When a White girl marries a Negro, her sun of life goes down;
glaring spots of sin appear on her wedding gown.
White and Black men stand aghast, while viewing this strange role
and mutter "they will wreck themselves, and damn each other's soul."
They know a carnivorous bug has crept into her brain
and she gave away her self respect, which left her half insane.
Now all her racial pride has flown beyond redemption's fold,
and she begins life's saddest tale that ever was told.
Three days and nights she felt black lips pressed smug against her own;
on the fourth, her troubled soul let out a frightful groan.
So the weeks and months flew by, and then a baby came.
She looked at it with tearful eyes and hung her head with shame.

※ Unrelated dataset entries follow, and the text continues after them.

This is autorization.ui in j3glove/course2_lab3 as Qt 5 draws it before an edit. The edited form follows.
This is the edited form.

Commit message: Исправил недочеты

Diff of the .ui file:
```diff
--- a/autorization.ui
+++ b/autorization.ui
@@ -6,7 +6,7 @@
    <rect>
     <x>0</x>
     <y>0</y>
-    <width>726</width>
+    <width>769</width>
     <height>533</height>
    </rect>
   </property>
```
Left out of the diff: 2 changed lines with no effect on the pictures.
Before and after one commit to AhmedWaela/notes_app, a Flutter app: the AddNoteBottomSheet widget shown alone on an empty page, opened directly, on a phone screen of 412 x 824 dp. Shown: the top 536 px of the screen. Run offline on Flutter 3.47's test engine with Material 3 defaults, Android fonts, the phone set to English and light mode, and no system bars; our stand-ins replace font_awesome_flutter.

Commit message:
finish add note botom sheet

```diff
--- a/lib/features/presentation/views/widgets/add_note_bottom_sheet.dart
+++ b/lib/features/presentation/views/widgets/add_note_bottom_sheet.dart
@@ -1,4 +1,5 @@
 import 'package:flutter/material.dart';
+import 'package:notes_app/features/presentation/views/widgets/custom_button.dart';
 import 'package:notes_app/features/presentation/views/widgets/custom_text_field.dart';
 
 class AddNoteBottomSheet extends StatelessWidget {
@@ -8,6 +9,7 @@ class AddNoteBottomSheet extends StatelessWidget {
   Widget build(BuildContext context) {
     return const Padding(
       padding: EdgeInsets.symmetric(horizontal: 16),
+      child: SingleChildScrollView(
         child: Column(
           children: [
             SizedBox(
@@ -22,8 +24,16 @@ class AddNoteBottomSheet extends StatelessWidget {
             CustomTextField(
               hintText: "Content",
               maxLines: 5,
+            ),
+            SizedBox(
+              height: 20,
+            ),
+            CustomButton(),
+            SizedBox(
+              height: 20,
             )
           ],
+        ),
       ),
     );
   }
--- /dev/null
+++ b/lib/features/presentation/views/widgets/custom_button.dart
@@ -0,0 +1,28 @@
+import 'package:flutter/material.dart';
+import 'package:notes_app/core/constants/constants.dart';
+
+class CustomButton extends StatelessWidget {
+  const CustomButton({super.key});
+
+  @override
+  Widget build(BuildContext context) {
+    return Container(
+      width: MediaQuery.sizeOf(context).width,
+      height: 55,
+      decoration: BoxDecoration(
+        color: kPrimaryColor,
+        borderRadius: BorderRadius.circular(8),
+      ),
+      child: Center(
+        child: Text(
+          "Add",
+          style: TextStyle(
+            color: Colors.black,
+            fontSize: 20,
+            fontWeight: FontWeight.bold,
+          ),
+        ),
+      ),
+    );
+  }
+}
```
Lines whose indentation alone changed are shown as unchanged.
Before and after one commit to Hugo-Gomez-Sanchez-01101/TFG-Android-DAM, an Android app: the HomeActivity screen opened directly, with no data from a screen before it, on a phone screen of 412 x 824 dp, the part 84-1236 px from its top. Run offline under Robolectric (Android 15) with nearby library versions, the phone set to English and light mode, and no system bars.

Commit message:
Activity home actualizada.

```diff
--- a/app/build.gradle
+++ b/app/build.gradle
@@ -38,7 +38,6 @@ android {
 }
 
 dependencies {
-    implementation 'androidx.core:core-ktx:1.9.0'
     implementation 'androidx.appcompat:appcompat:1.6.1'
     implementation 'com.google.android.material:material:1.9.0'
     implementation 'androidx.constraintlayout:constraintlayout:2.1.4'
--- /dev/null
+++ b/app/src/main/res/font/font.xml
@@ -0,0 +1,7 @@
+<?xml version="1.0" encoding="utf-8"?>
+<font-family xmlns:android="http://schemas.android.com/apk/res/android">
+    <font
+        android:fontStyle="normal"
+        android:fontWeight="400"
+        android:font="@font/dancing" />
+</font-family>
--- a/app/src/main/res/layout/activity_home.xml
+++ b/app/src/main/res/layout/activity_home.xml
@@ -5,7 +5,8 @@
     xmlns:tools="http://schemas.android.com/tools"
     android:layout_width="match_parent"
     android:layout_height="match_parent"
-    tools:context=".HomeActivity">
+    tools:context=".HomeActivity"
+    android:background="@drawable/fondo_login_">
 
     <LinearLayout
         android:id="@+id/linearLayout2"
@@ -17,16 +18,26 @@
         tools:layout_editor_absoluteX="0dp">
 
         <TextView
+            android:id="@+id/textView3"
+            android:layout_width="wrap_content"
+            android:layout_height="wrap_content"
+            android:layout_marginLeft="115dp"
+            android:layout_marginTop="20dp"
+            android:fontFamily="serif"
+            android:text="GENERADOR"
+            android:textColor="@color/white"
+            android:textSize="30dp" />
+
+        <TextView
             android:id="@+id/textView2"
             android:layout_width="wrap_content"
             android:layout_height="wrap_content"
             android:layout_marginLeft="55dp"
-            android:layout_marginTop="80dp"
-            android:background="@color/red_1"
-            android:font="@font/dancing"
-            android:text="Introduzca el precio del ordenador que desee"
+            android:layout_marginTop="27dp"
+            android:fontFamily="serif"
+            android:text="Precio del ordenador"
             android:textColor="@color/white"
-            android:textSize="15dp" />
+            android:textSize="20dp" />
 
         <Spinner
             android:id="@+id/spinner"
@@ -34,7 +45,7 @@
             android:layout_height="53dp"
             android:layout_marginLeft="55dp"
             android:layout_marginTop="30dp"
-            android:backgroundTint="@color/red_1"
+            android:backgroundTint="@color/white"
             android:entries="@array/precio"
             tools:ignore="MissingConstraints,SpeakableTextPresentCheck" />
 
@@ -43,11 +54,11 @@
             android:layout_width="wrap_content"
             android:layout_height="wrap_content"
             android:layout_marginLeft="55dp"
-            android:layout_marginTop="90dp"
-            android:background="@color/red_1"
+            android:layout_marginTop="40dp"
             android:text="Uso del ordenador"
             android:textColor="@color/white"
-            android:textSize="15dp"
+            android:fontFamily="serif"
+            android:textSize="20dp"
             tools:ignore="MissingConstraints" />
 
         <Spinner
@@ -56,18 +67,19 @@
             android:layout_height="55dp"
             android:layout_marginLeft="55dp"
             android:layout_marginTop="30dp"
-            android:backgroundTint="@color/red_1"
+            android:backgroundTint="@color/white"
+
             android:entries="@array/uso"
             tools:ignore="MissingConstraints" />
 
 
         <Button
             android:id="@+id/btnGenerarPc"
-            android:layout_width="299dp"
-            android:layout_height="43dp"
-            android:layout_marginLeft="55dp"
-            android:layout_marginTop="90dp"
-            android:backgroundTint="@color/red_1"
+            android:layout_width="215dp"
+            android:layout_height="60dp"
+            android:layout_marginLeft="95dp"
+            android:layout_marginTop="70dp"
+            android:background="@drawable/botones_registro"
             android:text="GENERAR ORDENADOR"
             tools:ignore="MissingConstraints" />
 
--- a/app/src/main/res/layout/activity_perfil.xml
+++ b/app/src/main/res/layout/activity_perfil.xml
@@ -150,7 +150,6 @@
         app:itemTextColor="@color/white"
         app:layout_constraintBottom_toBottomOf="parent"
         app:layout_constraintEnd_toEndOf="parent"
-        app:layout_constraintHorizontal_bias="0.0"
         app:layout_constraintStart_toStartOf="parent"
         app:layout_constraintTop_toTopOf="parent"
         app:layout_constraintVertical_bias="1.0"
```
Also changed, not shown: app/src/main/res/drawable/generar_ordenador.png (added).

Then she dreamed of other days, sweet girlhood days gone by;
of the White friends left behind, and so we hear her cry,
"Oh, could I turn life's pendulum backward a few short years,
I would not bear this cross today nor shed these bitter tears."
My baby would be white as snow, and sleep upon my breast,
like a fledgling robin hat slumbers in its nest.
While now, oh God, my mongrel child just whimpers through the night,
till in my sleepless dreams I scream, "Not White; oh God, not White!"
I stagger through my days, far from God's love and grace,
and now I know no black face can take a White man's place.
My offspring shall be mongrel bred. Their dark skin shall forever remain.
God, with all His power, cannot remove the stain.
I sold my birthright for a mess, I mixed my White-born blood with Black,
and so I languish here bogged down in sorrow.
Though God may grant me pardon, I never can retrace
my footsteps down life's narrow road, back to the White man's race.
So now I groan, it might have been, had racial pride been mine:
today I'd hug a pure White child and call him half divine.
I'd lift him up before the world and praise his father's name,
while now my baby's mongrel face reminds me of my shame.
All other crimes may be forgiven when prayer its power fulfills;
the scheming crook may find new hope, and even the man who kills.
All my prayers can never clear my baby's mongrel skin,
nor make him White as driven snow, nor cleanse my soul of sin.
I was my father's future hope, my mother's joy and pride,
but I got lost on life's dark road, and there my spirit died.
I smeared my all White heritage and left the White man's track.
Now my descendants, for all time, shall be black.
I try to hide from all the stars, the moon and setting sun;
for all mankind of my White race condemn what I have done.
I tremble and my teardrops flow, I pray in vain
for never more shall I be one with my White race again.
And so, dark clouds above me roll, deep waters crash below.
I sink and reap what I have sown and drink my cup of woe.
My mother sleeps deep in her grave, my dad lies at her side.
For both were crushed when I became a Negro's common bride.
Now should I decide to leave him, where could I choose to go?
My misspent life will follow me like footprints in the snow.
Before me lie dark jungles where paramours seek prey;
behind me death's deep whispering, "I am the only way."
This Black and White prenatal mess; this racial suicide
is forbidden by the Bible law. Where is the White man's racial pride?
Then, never again, forever, shall tales like mine unfold,
with all its shame and sadness, that ever yet was told.